▸ **WHAT IS EXPECTED**: Set down every record exactly as it appears.
===== MATERIAL FOR THIS EXERCISE =====
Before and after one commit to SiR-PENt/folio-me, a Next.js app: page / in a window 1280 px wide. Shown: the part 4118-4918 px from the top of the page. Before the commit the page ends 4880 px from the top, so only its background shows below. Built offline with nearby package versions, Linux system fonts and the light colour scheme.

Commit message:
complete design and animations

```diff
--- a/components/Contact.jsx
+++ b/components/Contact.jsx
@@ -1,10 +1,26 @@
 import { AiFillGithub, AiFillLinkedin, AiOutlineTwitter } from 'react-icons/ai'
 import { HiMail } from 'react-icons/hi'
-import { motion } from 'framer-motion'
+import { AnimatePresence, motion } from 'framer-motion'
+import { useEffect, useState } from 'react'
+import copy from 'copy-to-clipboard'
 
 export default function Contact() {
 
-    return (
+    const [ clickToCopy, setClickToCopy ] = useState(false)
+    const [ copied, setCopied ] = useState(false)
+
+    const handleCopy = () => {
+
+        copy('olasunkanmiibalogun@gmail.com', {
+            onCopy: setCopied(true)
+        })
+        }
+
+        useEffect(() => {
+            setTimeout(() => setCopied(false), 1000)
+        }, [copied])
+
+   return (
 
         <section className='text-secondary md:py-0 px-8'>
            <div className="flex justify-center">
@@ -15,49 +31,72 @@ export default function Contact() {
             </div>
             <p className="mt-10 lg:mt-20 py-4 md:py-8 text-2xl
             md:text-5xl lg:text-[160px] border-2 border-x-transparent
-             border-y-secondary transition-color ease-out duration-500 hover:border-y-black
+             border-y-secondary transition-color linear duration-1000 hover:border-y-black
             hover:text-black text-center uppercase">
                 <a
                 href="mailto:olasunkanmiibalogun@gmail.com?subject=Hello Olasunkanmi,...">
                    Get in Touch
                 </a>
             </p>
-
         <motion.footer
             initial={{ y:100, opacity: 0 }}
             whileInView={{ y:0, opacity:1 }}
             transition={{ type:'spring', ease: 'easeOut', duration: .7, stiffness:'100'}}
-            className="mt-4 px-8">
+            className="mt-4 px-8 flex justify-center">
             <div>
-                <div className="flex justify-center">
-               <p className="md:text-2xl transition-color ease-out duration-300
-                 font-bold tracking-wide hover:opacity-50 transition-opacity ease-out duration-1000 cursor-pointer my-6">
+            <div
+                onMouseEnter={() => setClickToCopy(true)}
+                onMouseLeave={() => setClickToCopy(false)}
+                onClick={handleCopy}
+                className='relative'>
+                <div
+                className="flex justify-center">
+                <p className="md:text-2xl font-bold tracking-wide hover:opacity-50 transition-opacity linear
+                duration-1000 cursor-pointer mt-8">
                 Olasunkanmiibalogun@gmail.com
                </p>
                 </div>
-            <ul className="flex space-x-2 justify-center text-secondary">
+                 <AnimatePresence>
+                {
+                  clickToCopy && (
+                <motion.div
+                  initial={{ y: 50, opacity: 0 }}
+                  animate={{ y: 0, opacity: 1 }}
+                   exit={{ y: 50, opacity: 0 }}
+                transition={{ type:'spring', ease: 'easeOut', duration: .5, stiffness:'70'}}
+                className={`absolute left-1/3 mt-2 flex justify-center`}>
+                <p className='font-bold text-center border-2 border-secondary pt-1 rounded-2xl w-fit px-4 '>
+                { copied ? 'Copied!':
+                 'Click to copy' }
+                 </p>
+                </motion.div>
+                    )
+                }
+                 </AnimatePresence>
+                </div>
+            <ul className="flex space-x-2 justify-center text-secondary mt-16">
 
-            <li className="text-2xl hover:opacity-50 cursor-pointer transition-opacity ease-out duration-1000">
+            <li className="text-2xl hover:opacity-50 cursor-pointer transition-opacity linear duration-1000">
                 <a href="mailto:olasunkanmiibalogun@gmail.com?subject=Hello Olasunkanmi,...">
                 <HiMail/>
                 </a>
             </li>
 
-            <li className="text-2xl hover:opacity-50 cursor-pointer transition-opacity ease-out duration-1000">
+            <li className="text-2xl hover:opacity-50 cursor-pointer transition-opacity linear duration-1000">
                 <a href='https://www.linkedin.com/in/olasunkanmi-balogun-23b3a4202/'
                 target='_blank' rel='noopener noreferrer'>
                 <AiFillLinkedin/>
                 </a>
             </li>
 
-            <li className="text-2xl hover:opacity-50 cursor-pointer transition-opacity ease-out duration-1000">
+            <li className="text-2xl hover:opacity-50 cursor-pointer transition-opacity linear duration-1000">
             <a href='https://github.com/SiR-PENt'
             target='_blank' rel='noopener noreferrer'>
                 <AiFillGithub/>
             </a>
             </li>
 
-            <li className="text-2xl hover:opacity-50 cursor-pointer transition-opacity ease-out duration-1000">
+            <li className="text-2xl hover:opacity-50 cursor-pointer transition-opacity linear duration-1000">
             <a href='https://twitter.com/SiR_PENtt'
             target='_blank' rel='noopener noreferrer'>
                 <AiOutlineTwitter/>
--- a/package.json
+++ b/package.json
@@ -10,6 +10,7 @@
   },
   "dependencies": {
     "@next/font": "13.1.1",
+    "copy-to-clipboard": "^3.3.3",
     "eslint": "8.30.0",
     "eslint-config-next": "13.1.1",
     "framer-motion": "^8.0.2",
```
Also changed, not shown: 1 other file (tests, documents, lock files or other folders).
=====
▸ **COMPLETED EXERCISE**:
Before and after one commit to SiR-PENt/folio-me, a Next.js app: page / in a window 1280 px wide. Shown: the part 4118-4918 px from the top of the page. Before the commit the page ends 4880 px from the top, so only its background shows below. Built offline with nearby package versions, Linux system fonts and the light colour scheme.

Commit message:
complete design and animations

```diff
--- a/components/Contact.jsx
+++ b/components/Contact.jsx
@@ -1,10 +1,26 @@
 import { AiFillGithub, AiFillLinkedin, AiOutlineTwitter } from 'react-icons/ai'
 import { HiMail } from 'react-icons/hi'
-import { motion } from 'framer-motion'
+import { AnimatePresence, motion } from 'framer-motion'
+import { useEffect, useState } from 'react'
+import copy from 'copy-to-clipboard'
 
 export default function Contact() {
 
-    return (
+    const [ clickToCopy, setClickToCopy ] = useState(false)
+    const [ copied, setCopied ] = useState(false)
+
+    const handleCopy = () => {
+
+        copy('olasunkanmiibalogun@gmail.com', {
+            onCopy: setCopied(true)
+        })
+        }
+
+        useEffect(() => {
+            setTimeout(() => setCopied(false), 1000)
+        }, [copied])
+
+   return (
 
         <section className='text-secondary md:py-0 px-8'>
            <div className="flex justify-center">
@@ -15,49 +31,72 @@ export default function Contact() {
             </div>
             <p className="mt-10 lg:mt-20 py-4 md:py-8 text-2xl
             md:text-5xl lg:text-[160px] border-2 border-x-transparent
-             border-y-secondary transition-color ease-out duration-500 hover:border-y-black
+             border-y-secondary transition-color linear duration-1000 hover:border-y-black
             hover:text-black text-center uppercase">
                 <a
                 href="mailto:olasunkanmiibalogun@gmail.com?subject=Hello Olasunkanmi,...">
                    Get in Touch
                 </a>
             </p>
-
         <motion.footer
             initial={{ y:100, opacity: 0 }}
             whileInView={{ y:0, opacity:1 }}
             transition={{ type:'spring', ease: 'easeOut', duration: .7, stiffness:'100'}}
-            className="mt-4 px-8">
+            className="mt-4 px-8 flex justify-center">
             <div>
-                <div className="flex justify-center">
-               <p className="md:text-2xl transition-color ease-out duration-300
-                 font-bold tracking-wide hover:opacity-50 transition-opacity ease-out duration-1000 cursor-pointer my-6">
+            <div
+                onMouseEnter={() => setClickToCopy(true)}
+                onMouseLeave={() => setClickToCopy(false)}
+                onClick={handleCopy}
+                className='relative'>
+                <div
+                className="flex justify-center">
+                <p className="md:text-2xl font-bold tracking-wide hover:opacity-50 transition-opacity linear
+                duration-1000 cursor-pointer mt-8">
                 Olasunkanmiibalogun@gmail.com
                </p>
                 </div>
-            <ul className="flex space-x-2 justify-center text-secondary">
+                 <AnimatePresence>
+                {
+                  clickToCopy && (
+                <motion.div
+                  initial={{ y: 50, opacity: 0 }}
+                  animate={{ y: 0, opacity: 1 }}
+                   exit={{ y: 50, opacity: 0 }}
+                transition={{ type:'spring', ease: 'easeOut', duration: .5, stiffness:'70'}}
+                className={`absolute left-1/3 mt-2 flex justify-center`}>
+                <p className='font-bold text-center border-2 border-secondary pt-1 rounded-2xl w-fit px-4 '>
+                { copied ? 'Copied!':
+                 'Click to copy' }
+                 </p>
+                </motion.div>
+                    )
+                }
+                 </AnimatePresence>
+                </div>
+            <ul className="flex space-x-2 justify-center text-secondary mt-16">
 
-            <li className="text-2xl hover:opacity-50 cursor-pointer transition-opacity ease-out duration-1000">
+            <li className="text-2xl hover:opacity-50 cursor-pointer transition-opacity linear duration-1000">
                 <a href="mailto:olasunkanmiibalogun@gmail.com?subject=Hello Olasunkanmi,...">
                 <HiMail/>
                 </a>
             </li>
 
-            <li className="text-2xl hover:opacity-50 cursor-pointer transition-opacity ease-out duration-1000">
+            <li className="text-2xl hover:opacity-50 cursor-pointer transition-opacity linear duration-1000">
                 <a href='https://www.linkedin.com/in/olasunkanmi-balogun-23b3a4202/'
                 target='_blank' rel='noopener noreferrer'>
                 <AiFillLinkedin/>
                 </a>
             </li>
 
-            <li className="text-2xl hover:opacity-50 cursor-pointer transition-opacity ease-out duration-1000">
+            <li className="text-2xl hover:opacity-50 cursor-pointer transition-opacity linear duration-1000">
             <a href='https://github.com/SiR-PENt'
             target='_blank' rel='noopener noreferrer'>
                 <AiFillGithub/>
             </a>
             </li>
 
-            <li className="text-2xl hover:opacity-50 cursor-pointer transition-opacity ease-out duration-1000">
+            <li className="text-2xl hover:opacity-50 cursor-pointer transition-opacity linear duration-1000">
             <a href='https://twitter.com/SiR_PENtt'
             target='_blank' rel='noopener noreferrer'>
                 <AiOutlineTwitter/>
--- a/package.json
+++ b/package.json
@@ -10,6 +10,7 @@
   },
   "dependencies": {
     "@next/font": "13.1.1",
+    "copy-to-clipboard": "^3.3.3",
     "eslint": "8.30.0",
     "eslint-config-next": "13.1.1",
     "framer-motion": "^8.0.2",
```
Also changed, not shown: 1 other file (tests, documents, lock files or other folders).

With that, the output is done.